Let us look first into the Australian listed equities and then secondly to the Sydney property market. For the purposes of this discussion, let’s remain in the helicopter (high level) and put valuations aside, focussing on the demand profile.
In the case of Australian equities, a number of things stand out. Firstly, anecdotally there remains a high level of caution even to the point of scepticism. Cash levels remain elevated. Stock weightings remain below historic norms. In short, the asset class looks to be under-owned.
Secondly, and even more importantly from a demand perspective, the 34-year bull market in bonds looks to be over. For 30+ years, bond yields have headed south, driving bond prices higher. This is now reversing. Bond prices are declining as the yield curve grinds higher. As we have seen with renowned bond investor Bill Gross, we have reached the inflection point and the risks are now materially higher.
Why is this significant? Because the bond market is substantially larger than the equity market. If even a small percentage of investors reduce their exposure to bonds and re-allocate to equities, the effect of this ‘marginal buying’ would be pronounced.
I suspect this is already well underway — certainly in the US at least. Shares, which are fully valued in an historical context, continue to rise because of the ‘weight of money’: the marginal buyer switching from bonds to equities.

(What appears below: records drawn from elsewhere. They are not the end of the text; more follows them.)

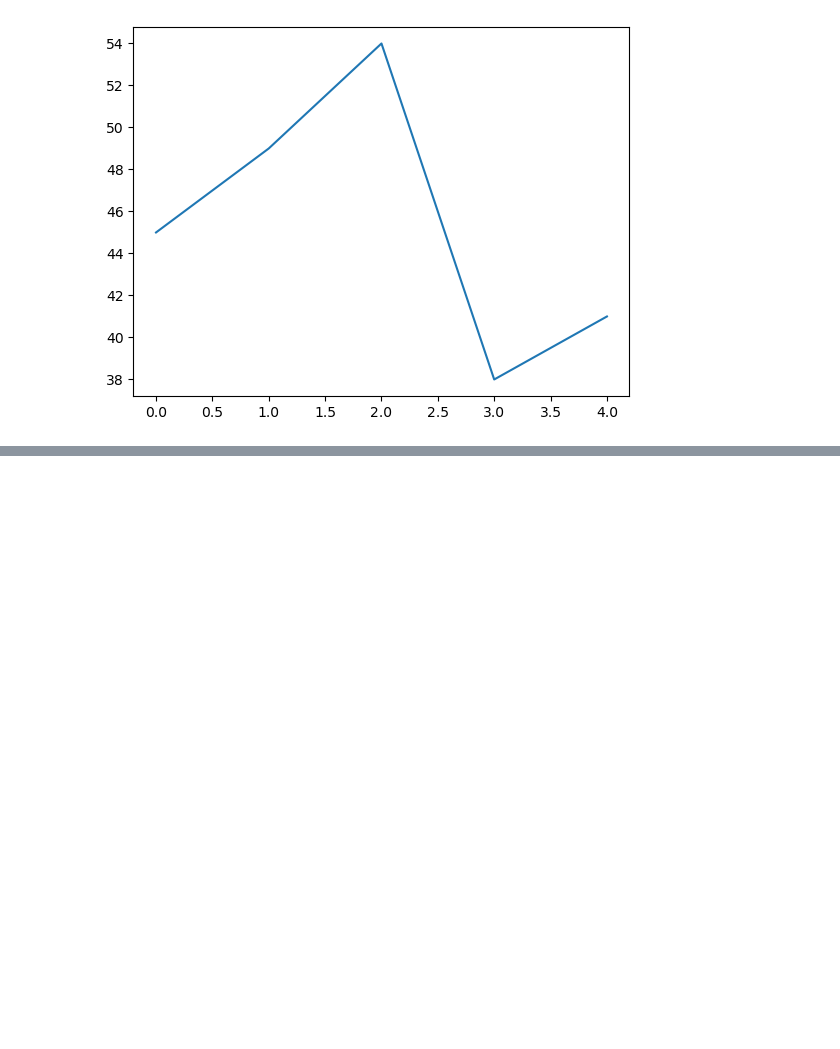
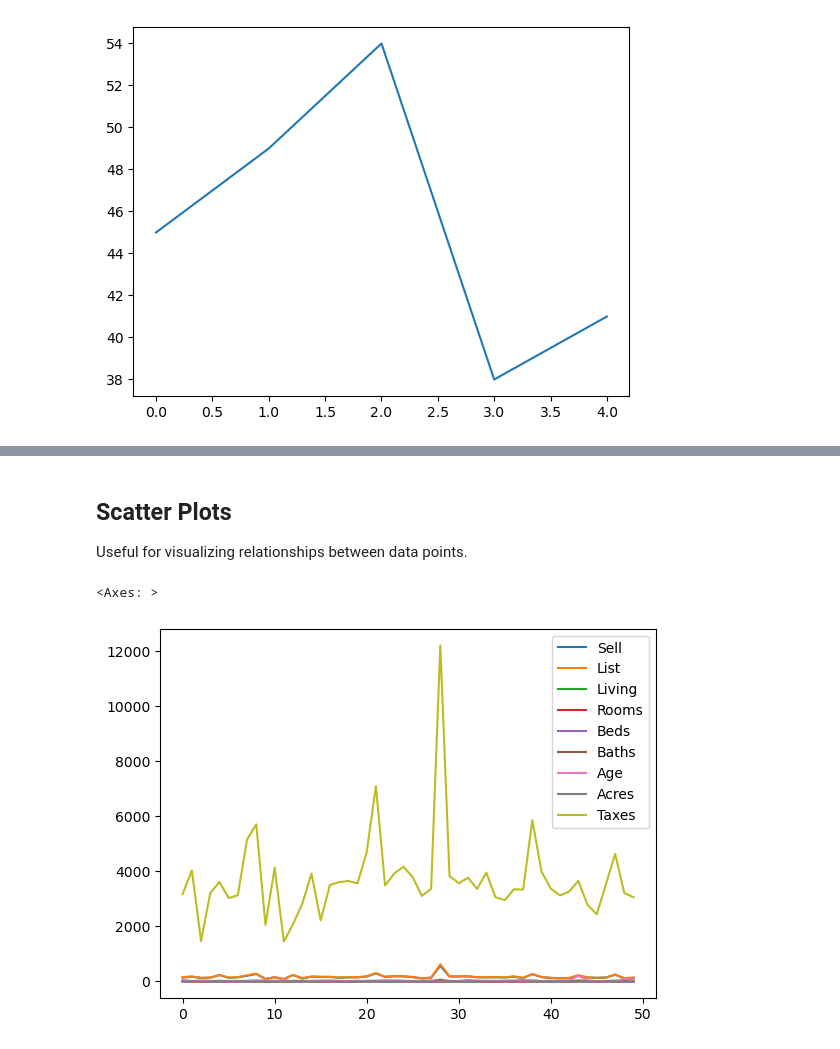
Before and after one commit to CS4580/my-notes-CarstenScholle, a Jupyter notebook: module4/into_plotting.ipynb, the cells around one changed output, grey strips where cells are left out. Drawn from its saved outputs; the diff is of its cells as text; code cells hidden in the pictures; blank space fills up the shorter version.

```diff
--- a/module4/into_plotting.ipynb
+++ b/module4/into_plotting.ipynb
@@ -65,3 +65,7 @@ plt.plot(y)
 # %% [output]
 [<matplotlib.lines.Line2D at 0x...>]
 [figure]
+# %%
+# (New Lecture) Get data
+homes_df = pd.read_csv("../data/homes.csv")
+homes_df.head()
@@ -67,0 +79,8 @@ plt.plot(y)
+# %% [markdown]
+## Scatter Plots
+Useful for visualizing relationships between data points.
+# %%
+homes_df.plot()
+# %% [output]
+<Axes: >
+[figure, added]
```
Also changed, not shown: parts of 22 cells of this notebook, 4 other files.
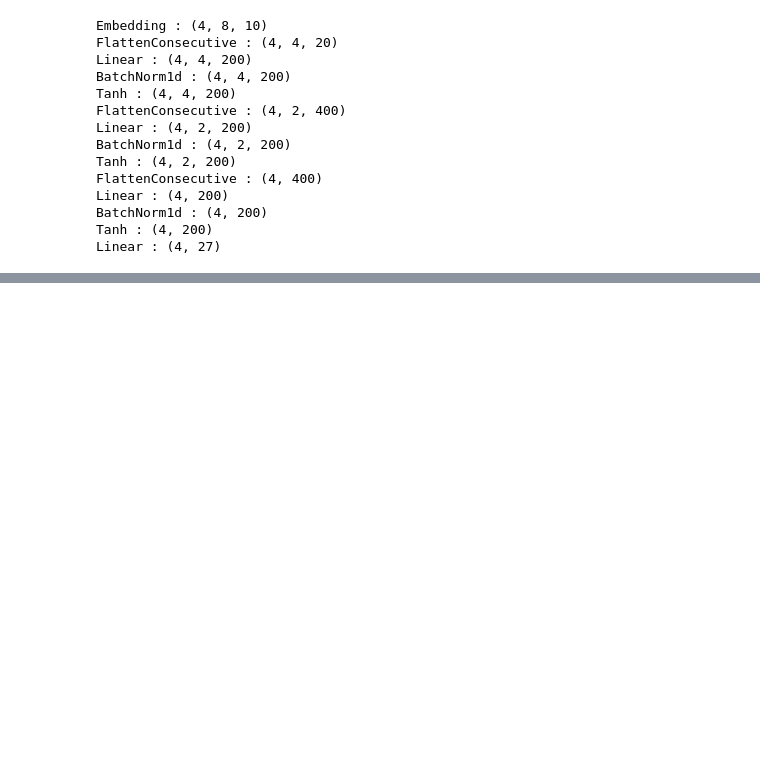
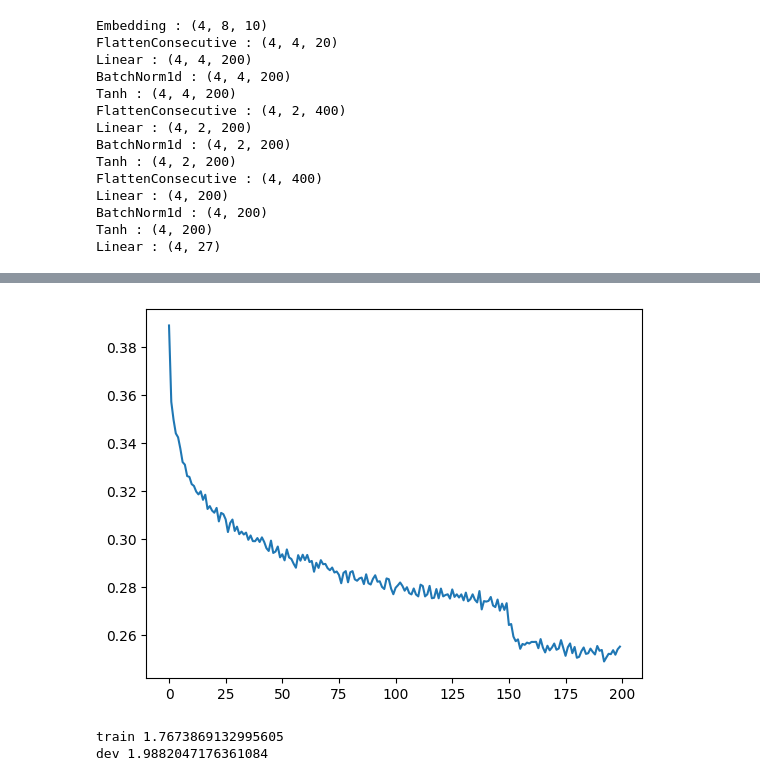
Before and after one commit to ibrahimhanifceker/YZ50Codes, a Jupyter notebook: YZ50Hafta6.ipynb, the cells around one changed output, grey strips where cells are left out. Drawn from its saved outputs; the diff is of its cells as text; code cells hidden in the pictures; blank space fills up the shorter version.

```diff
--- a/YZ50Hafta6.ipynb
+++ b/YZ50Hafta6.ipynb
@@ -794,0 +811,19 @@ dev 2.0226075649261475
+# %%
+emb_dim = 24
+hidden_dim = 128
+
+model = Sequential([
+    Embedding(vocab_size, emb_dim),
+    FlattenConsecutive(2), Linear(emb_dim * 2, hidden_dim, bias=False), BatchNorm1d(hidden_dim), Tanh(),
+    FlattenConsecutive(2), Linear(hidden_dim * 2, hidden_dim, bias=False), BatchNorm1d(hidden_dim), Tanh(),
+    FlattenConsecutive(2), Linear(hidden_dim * 2, hidden_dim, bias=False), BatchNorm1d(hidden_dim), Tanh(),
+    Linear(hidden_dim, vocab_size)
+])
+
+with torch.inference_mode():
+    model.layers[-1].weight *= 0.1
+
+parameters = model.parameters()
+print(sum(param.nelement() for param in parameters))
+for param in parameters:
+    param.requires_grad = True
@@ -794,0 +832,24 @@ dev 2.0226075649261475
+# %%
+epochs = 200000
+batch_size = 32
+loss_vals = []
+
+for epoch in range(epochs):
+    idx = torch.randint(0, len(Xtr), (batch_size,))
+    Xb, Yb = Xtr[idx], Ytr[idx]
+    logits = model(Xb)
+    loss = F.cross_entropy(logits, Yb)
+
+    loss_vals.append(loss.log10().item())
+
+    for param in parameters:
+        param.grad = None
+
+    loss.backward()
+
+    lr = 0.1 if epoch < epochs * 3/4 else 0.01
+    for param in parameters:
+        param.data += -lr * param.grad
+
+    if epoch % (epochs / 20) == 0:
+        print(f"Epoch: {epoch:7d}/{epochs:7d} | Loss: {loss:.4f}")
@@ -794,0 +877,4 @@ dev 2.0226075649261475
+# %%
+ plt.plot(torch.tensor(loss_vals).reshape(-1, 1000).mean(dim=1));
+# %% [output]
+[figure, added]
@@ -794,0 +884,17 @@ dev 2.0226075649261475
+# %%
+@torch.inference_mode()
+def get_loss(split):
+    x, y = {
+        "train": (Xtr, Ytr),
+        "dev": (Xdev, Ydev),
+        "test": (Xte, Yte),
+    }[split]
+    logits = model(x)
+    loss = F.cross_entropy(logits, y)
+    print(split, loss.item())
+
+get_loss("train")
+get_loss("dev")
+# %% [output]
+train 1.7673869132995605
+dev 1.9882047176361084
```
Also changed, not shown: parts of 29 cells of this notebook.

If we now turn our attention to Sydney property, there are possibly four main groups that constitute the ‘demand profile’.
The first of these is the home-owner, the spent buyer. Whilst this group may upsize or downsize and may dominate turnover, their net impact on demand is neutral. So, it is really the other three groups that provide the marginal buying.
Second is the investor pool. Traditionally this category has been one of the major drivers, accounting for up to 40% of demand. This group is clearly in the sights of the regulators, with a directive from APRA this month instructing lenders to restrict growth to this segment to a maximum of 10%. With additional pressure being applied through the percentage of interest-only loans, lending value ratios (LVRs) and net interest margin (NIM), this group is post-peak and on the way down.
Third is those non-owners wanting to buy their primary residence. This pool now appears more stretched than ever on two fronts:
a) those who can afford to buy have already capitulated and bought and,
b) the remainder looks less able to buy than ever.
On this second point, Demographia’s 13th Annual International Housing Affordability Survey (2017) is telling, finding that Sydney is now the second most unaffordable major housing market in the wold behind Hong Kong.
Offshore buyers a critical factor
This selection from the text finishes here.